Games that go beyond simple power fantasy motifs have been growing in prestige and popularity. Journey, The Walking Dead, and Cart Life are just three warmly embraced, award winning modern releases that defy expectations regarding what a mainstream game can be.
A lot of these games are associated with the Western "indie" scene, but Japanese devs have been putting out work bent in that direction for years. Take Yoshiro Kimura for example. He commandeered the kissing adventure game Chulip, the existential RPG Moon, the evil children survival horror epic Rule of Rose, worked on story and direction for whimsical surrealist classics like No More Heroes and Little King's Story, and many others. With a pedigree like that, you'd think he wouldn't have any problem getting a new game made, but according to Twitter, "This miserable Japanese guy can not get money from crowd funding for creating" a new videogame.
This set off a conversation between Kimura-san, Teenage Pokemon/Cat Girl Without Salad artist Lindsay Collins and myself about how we feel Kimura could find success in the crowd funding world. Though Kimura hadn't heard of Destructoid before (he thought we were a part of the "Entertainment Information Web"), he seemed quite ready to take any help he could to "make game like strange short poem". It sounds like all he needs is a Western team to help him put together a Kickstarter.
I suspect that the game he's talking about is the one he pitched at this year's BitSummit, the one about a naked policeman trying to get his clothes back from underground creatures. Sounds like a potential hit to me. Katamari Damacy creator Keita Takahashi is teaming up with western game enthusiasts Venus Patrol on a similar sounding project. If Takahashi-san can do it, why can't Kimura-san? Get in there and help him, Western-people!

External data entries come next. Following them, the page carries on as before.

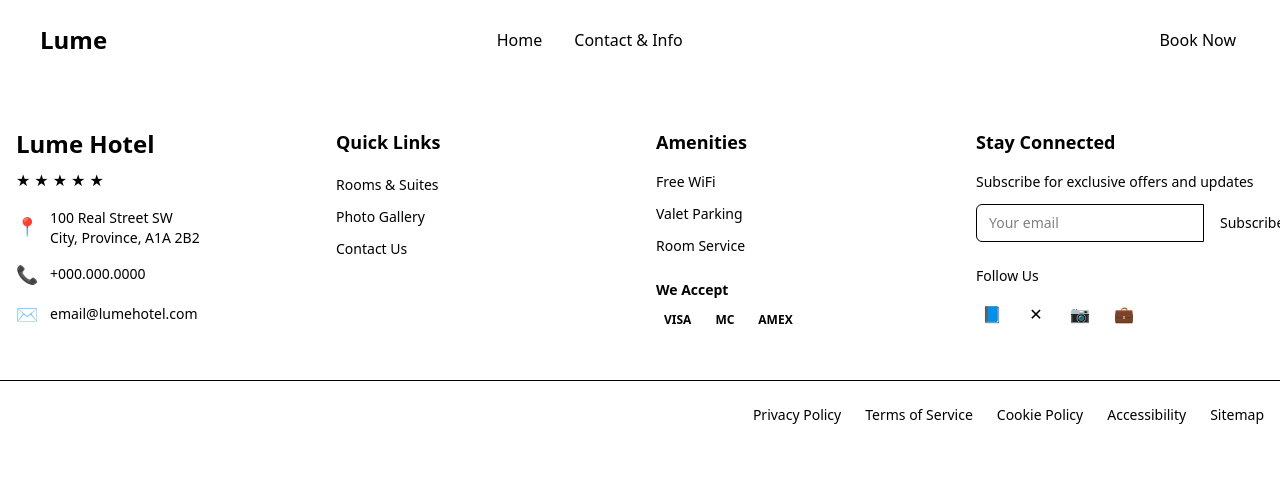
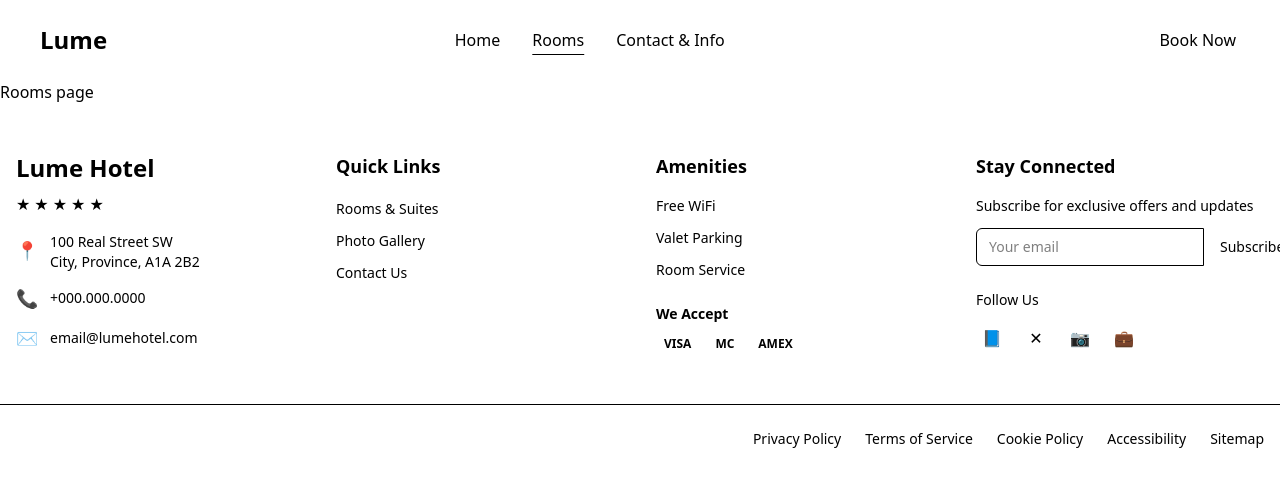
Before and after one commit to olivia497/lume-hotel-project, a React (Vite) app: page /rooms in a window 1280 px wide. Shown: the top 486 px of the page. Built offline with nearby package versions, Linux system fonts and the light colour scheme.

Commit message:
Rooms route added

```diff
--- a/src/App.jsx
+++ b/src/App.jsx
@@ -3,6 +3,7 @@ import Navbar from "./components/Navbar"
 import Home from "./pages/HomePage"
 import BookNow from './pages/BookNow'
 import Contact from './pages/Contact'
+import Rooms from './pages/Rooms'
 import Footer from './components/Footer'
 import { Route, Routes } from 'react-router-dom'
 
@@ -13,8 +14,9 @@ const App = () => {
       <div className='container'>
         <Routes>
           <Route path='/' element={<Home />} />
+          <Route path='/rooms' element={<Rooms />} />
+          <Route path='/contact' element={<Contact />} />
           <Route path='/booknow' element={<BookNow />} />
-          <Route path='/contact' element={<Contact />} />
         </Routes>
       </div>
       <Footer />
--- a/src/components/Navbar.jsx
+++ b/src/components/Navbar.jsx
@@ -34,6 +34,12 @@ const Navbar = () => {
                 Home
               </NavLink>
               <NavLink
+                to="/rooms"
+                className={linkClass}
+              >
+                Rooms
+              </NavLink>
+              <NavLink
                 to="/contact"
                 className={linkClass}
               >
--- /dev/null
+++ b/src/pages/Rooms.jsx
@@ -0,0 +1,11 @@
+import React from 'react'
+
+const Rooms = () => {
+  return (
+    <div>
+      <p>Rooms page</p>
+    </div>
+  )
+}
+
+export default Rooms
```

Azure Striker out next month in Japan, working on North American release parity
4:30 PM on 07.22.2014